b. 5 June 1914, Milwaukee, Wisconsin, USA. Sager started out playing violin and at the age of 10 was heard on radio. An injury to her left hand, caused when she was knocked from a bicycle, prompted a change of instrument. She chose the trumpet, and while this might have seemed a strange choice for a small girl in the 20s, it was decidedly fortuitous. Very soon she was playing in local dance bands, the other members of which were all male. Later, she studied violin at Stevens College in Chicago and then at the American Conservatory of Music. Her trumpet tuition was concurrently in the classics and jazz. As she told writer and broadcaster Sally Placksin, in American Women In Jazz, ‘I studied with the first [-chair] trumpet player in the Chicago Symphony Orchestra and Roy Eldridge at the same time.’
A highly accomplished trumpet player, in the mid-30s Sager played in several all-female bands, including that led by Rita Rio. Sager was also a member of bands that were otherwise all male. In 1940, she played with the Chicago Women’s Symphony Orchestra and was also a member of an all-female band led by saxophonist Bernice Little. When the band’s agent suggested that they hire Ada Leonard as their leader, Sager was instrumental in persuading her reluctant colleagues to give the burlesque dancer a chance. She went further, coaching Leonard in the needs of appearing to conduct the band and thus helped assure their success when Ada Leonard’s All-American Girl Orchestra became a reality. As the band’s featured trumpet soloist, Sager went on the hugely successful USO tour that made the band’s name. Sager’s solos included her own take on the currently popular Harry James feature, ‘Trumpet Concerto’. During layovers in New York, Sager spent her free time in Harlem. The respect with which she was regarded by her fellow musicians, and trumpeters in particular, can be determined from the fact that she was welcome to sit in with musicians such as Oran ‘Hot Lips’ Page and Rex Stewart.

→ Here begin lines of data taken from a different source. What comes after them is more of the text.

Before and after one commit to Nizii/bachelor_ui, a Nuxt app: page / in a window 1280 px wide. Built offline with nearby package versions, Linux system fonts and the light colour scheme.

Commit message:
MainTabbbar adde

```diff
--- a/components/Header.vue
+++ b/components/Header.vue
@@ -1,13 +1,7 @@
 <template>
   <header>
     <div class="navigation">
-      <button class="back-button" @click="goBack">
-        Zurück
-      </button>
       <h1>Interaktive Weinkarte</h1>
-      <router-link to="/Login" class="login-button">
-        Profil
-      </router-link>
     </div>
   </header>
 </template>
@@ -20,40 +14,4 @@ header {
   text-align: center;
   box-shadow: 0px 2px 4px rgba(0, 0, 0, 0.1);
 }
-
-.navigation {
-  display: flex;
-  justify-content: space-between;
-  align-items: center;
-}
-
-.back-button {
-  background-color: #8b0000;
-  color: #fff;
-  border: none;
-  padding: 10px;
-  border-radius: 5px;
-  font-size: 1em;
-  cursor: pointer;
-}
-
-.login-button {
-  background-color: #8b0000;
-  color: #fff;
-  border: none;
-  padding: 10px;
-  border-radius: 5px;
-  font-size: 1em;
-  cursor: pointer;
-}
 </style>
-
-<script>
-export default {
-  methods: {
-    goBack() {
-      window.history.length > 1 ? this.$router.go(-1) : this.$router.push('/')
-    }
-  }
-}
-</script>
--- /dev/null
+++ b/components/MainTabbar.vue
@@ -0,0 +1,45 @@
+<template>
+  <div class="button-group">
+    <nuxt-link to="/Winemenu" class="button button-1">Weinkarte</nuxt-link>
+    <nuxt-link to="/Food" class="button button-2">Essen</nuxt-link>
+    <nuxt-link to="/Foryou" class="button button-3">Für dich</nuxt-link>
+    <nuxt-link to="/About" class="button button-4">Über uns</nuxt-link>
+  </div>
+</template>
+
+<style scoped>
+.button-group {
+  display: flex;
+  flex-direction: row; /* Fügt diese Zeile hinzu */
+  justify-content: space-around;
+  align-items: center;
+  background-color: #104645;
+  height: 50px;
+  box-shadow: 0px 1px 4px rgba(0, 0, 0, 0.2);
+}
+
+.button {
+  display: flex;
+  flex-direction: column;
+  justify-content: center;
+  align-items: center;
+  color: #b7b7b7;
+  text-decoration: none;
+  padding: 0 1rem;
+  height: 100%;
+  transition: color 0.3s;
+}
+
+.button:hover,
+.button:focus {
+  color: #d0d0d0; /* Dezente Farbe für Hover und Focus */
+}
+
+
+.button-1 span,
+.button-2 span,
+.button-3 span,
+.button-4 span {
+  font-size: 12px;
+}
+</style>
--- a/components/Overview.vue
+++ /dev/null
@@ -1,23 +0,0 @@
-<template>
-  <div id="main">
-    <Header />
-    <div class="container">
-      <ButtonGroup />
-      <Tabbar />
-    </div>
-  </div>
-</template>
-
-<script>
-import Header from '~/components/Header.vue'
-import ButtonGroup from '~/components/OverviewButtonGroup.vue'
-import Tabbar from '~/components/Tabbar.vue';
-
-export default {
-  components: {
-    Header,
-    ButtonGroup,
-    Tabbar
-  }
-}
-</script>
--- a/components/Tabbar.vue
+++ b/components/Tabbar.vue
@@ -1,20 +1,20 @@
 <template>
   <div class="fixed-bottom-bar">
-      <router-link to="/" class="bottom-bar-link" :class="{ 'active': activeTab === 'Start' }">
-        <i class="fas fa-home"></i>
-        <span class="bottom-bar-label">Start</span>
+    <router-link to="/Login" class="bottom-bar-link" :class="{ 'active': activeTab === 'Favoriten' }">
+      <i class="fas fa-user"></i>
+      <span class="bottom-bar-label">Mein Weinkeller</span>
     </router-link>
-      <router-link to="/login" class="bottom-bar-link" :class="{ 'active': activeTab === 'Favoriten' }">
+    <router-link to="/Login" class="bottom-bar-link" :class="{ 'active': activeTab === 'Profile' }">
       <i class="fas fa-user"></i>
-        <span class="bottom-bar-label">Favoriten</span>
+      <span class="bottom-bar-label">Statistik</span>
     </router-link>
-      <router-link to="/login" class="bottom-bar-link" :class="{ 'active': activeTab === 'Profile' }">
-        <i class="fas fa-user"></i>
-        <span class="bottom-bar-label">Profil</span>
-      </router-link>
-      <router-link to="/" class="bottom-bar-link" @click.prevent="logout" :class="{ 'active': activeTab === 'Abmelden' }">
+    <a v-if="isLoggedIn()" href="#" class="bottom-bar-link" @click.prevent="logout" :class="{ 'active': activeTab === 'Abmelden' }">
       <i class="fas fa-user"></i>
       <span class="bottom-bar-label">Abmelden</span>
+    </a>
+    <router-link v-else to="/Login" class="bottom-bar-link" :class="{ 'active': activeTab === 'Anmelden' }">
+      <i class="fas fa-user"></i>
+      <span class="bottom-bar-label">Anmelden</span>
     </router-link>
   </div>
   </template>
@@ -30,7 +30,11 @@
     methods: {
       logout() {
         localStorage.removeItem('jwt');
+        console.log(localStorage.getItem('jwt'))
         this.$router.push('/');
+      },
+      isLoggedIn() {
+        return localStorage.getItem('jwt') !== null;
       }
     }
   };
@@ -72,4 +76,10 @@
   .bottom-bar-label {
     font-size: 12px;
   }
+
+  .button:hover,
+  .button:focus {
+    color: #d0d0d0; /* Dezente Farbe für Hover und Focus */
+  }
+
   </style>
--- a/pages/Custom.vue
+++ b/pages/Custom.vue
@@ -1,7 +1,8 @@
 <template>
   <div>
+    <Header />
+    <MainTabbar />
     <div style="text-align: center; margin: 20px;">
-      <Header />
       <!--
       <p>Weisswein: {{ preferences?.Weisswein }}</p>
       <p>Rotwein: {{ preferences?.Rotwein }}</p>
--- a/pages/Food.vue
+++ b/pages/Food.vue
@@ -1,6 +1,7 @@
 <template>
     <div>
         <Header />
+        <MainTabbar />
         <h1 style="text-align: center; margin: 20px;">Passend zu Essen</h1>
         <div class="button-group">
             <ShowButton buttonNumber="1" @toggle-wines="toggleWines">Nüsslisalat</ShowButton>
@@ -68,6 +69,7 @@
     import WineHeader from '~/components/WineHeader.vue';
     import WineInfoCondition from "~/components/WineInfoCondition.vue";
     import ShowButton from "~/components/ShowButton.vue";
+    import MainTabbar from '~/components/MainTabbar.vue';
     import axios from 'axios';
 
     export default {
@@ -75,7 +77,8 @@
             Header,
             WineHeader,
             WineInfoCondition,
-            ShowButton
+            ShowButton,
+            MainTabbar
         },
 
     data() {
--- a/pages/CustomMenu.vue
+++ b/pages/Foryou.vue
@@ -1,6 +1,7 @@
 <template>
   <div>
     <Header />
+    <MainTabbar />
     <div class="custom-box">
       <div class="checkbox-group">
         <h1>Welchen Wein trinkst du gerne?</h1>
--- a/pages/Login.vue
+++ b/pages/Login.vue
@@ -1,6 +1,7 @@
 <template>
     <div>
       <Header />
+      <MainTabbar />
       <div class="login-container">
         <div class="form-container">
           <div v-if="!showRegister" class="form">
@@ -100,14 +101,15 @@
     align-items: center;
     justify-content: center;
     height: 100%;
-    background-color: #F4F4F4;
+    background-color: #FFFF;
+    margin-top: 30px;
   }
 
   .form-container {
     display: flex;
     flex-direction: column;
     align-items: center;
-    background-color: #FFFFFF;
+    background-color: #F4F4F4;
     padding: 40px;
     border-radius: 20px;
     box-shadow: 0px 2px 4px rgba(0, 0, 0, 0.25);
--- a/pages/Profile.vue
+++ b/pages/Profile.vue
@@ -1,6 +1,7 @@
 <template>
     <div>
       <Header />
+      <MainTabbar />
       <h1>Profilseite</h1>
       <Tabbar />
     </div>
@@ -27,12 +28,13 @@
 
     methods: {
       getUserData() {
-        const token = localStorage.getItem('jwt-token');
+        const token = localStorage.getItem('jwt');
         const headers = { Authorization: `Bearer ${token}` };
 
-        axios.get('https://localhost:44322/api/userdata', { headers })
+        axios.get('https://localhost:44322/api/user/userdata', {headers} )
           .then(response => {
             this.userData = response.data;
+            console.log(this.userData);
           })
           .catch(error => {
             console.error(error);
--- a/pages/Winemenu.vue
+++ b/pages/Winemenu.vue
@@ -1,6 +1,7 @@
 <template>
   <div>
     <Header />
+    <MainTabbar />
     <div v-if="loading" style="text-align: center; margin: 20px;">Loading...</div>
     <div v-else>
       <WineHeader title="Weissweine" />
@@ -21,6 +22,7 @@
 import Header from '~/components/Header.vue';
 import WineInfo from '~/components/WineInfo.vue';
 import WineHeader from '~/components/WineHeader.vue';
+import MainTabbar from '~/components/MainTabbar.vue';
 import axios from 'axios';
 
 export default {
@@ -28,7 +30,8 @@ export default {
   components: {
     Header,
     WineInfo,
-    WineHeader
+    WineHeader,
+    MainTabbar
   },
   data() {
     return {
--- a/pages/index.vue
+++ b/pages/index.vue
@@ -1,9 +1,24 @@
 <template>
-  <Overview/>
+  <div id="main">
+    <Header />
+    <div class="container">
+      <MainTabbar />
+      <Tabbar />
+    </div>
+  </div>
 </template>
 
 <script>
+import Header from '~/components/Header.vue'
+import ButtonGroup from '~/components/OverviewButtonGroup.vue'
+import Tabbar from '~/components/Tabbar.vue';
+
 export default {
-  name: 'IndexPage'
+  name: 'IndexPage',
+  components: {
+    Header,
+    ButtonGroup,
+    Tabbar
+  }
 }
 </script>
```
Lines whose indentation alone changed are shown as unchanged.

When the Leonard tour ended, Sager quit the band and went to live in Los Angeles, determined at first to engage in factory work to further the war effort. However, more musical work beckoned, including a spell with the band led by Johnny Richards. Sager considered this to be a highlight of her career, although it took a lot of determination to convince Richards and the other sidemen that she could do the job at least as well as any man. She also worked with tenor saxophonist Peggy Gilbert And The Victory Belles, did studio work in films and on radio, and opened her own teaching academy in Hollywood. Sager was briefly with the International Sweethearts Of Rhythm, observing to Placksin, ‘I never had so much fun in my life.’
At the end of World War II, Sager worked as a music therapist with hospitalized soldiers. In the 50s, she was a member of the band led by Ina Ray Hutton, played in Charlie Barnet’s band and succeeded Bobby Hackett in Katharine Dunham’s band. In the mid- and late 60s, she led an all-female novelty band, the Frivolous Five. Meanwhile, she continued to teach. Sager continued to be active in music into the 90s, vividly recounting her experiences to writer Sherrie Tucker in Swing Shift. A strikingly gifted player and teacher, Sager’s long career brought her considerable admiration from her peers, male and female. It is a sad reflection upon the attitude of the music business and society in general that a musician with this degree of talent should have remained so relatively little known to the world at large. Had she been a man, she would undoubtedly have been fêted, and extensively recorded.